Humans benefit from play. Fun, laughter, and play are all healthy for physical and mental health. Play is natural for animals and humans. As adults, we forget the joy and benefits of play, and we live the consequences. So play and laugh! Throw a Frisbee, roll a ball, wrestle with your dog or tease your cat with a string. If you’re out of ideas, simply search fun with your cat (or dog) or playing with your dog (or cat). Arden Moore wrote “Happy Cat, Happy You”, which has fun and easy ways to entice your cat to play and exercise.

Other healthy results can also be derived from owning pets! Take a look at this site for additional benefits. http://pets.webmd.com/ss/slideshow-pets-improve-your-health

Consider your pets’ health, as well as your own, and consider adding these resolutions throughout the year.

  1. Brush your pets’ teeth.  

Ideally, you should brush your dogs’ and cats’ teeth daily. So with that in mind, find a soft toothbrush and pet toothpaste. (Human toothpaste can upset the pet’s stomach.) Start by brushing in the back of the mouth while working each time toward the front. You might also find helpful using a tasty treat in between brushings, such as tuna. Be sure to put it on a toothbrush so they pet gets a nice surprise from letting you brush its teeth! 

  1. Clean your pets’ ears.

Use a non-irritating ear cleaner and gauze to clean the ears of your dogs and cats every couple of weeks, or as necessary. If you see ear wax build-up or the animal scratches or swats at its ears, the ears might need to be cleaned. Do not pour hydrogen peroxide or alcohol in your pets’ ears, and DO NOT use cotton swabs.

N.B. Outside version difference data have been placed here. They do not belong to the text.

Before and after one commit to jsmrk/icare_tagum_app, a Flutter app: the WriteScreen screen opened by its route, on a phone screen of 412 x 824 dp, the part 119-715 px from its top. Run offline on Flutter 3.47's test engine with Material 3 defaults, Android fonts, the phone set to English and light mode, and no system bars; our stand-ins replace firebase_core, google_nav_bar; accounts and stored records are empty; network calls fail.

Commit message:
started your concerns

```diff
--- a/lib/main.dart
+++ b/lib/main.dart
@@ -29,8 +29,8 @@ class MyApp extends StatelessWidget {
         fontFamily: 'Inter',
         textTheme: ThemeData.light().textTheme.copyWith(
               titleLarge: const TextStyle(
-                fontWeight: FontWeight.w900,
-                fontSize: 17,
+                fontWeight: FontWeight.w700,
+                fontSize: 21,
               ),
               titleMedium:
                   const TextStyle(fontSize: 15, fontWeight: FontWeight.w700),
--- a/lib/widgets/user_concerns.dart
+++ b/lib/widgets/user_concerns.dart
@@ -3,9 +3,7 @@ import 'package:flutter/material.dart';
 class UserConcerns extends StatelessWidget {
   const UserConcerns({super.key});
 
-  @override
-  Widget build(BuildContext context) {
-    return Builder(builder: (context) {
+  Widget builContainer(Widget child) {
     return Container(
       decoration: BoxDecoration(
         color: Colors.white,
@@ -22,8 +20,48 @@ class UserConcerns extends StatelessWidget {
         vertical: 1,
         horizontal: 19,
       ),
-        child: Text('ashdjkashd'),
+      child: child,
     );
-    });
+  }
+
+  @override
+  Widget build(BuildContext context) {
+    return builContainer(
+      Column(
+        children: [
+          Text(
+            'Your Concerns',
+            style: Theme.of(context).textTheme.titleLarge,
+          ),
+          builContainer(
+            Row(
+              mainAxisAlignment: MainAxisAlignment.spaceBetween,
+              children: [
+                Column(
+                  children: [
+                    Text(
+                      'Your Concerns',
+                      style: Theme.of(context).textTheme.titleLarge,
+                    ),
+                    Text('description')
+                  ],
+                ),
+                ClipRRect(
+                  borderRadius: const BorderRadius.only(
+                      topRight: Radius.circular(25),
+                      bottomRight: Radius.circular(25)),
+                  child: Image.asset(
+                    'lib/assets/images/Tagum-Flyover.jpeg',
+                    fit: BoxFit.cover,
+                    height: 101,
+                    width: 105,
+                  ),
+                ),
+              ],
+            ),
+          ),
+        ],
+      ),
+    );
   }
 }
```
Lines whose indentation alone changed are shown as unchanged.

  1. Perform regular checks on your pets’ eyes, ears, nose, and nails.

Daily is not too often to look into your pets’ eyes for discolor or discharge and ears for wax and irritation, as well as ticks. Check the nose to be sure it is moist and not cracked from dryness.  Check nails to be sure they are short and neither split, curling nor growing back into the toe pad. Toe nail issues can cause pain and lameness. Check between the toes for ticks and debris, such as rock salt from driveways. And check their skin and coats. Look for lumps, bumps, mats, fleas, ticks, sores, discharge or dirt. 

Address any issues you find immediately! Keep a record of your checks and note any changes so that you can help your pet’s veterinarian make educated decisions about your furry family member’s health.

Pursue these useful resolutions as small, manageable goals and watch your life improve!

By Beth Crosby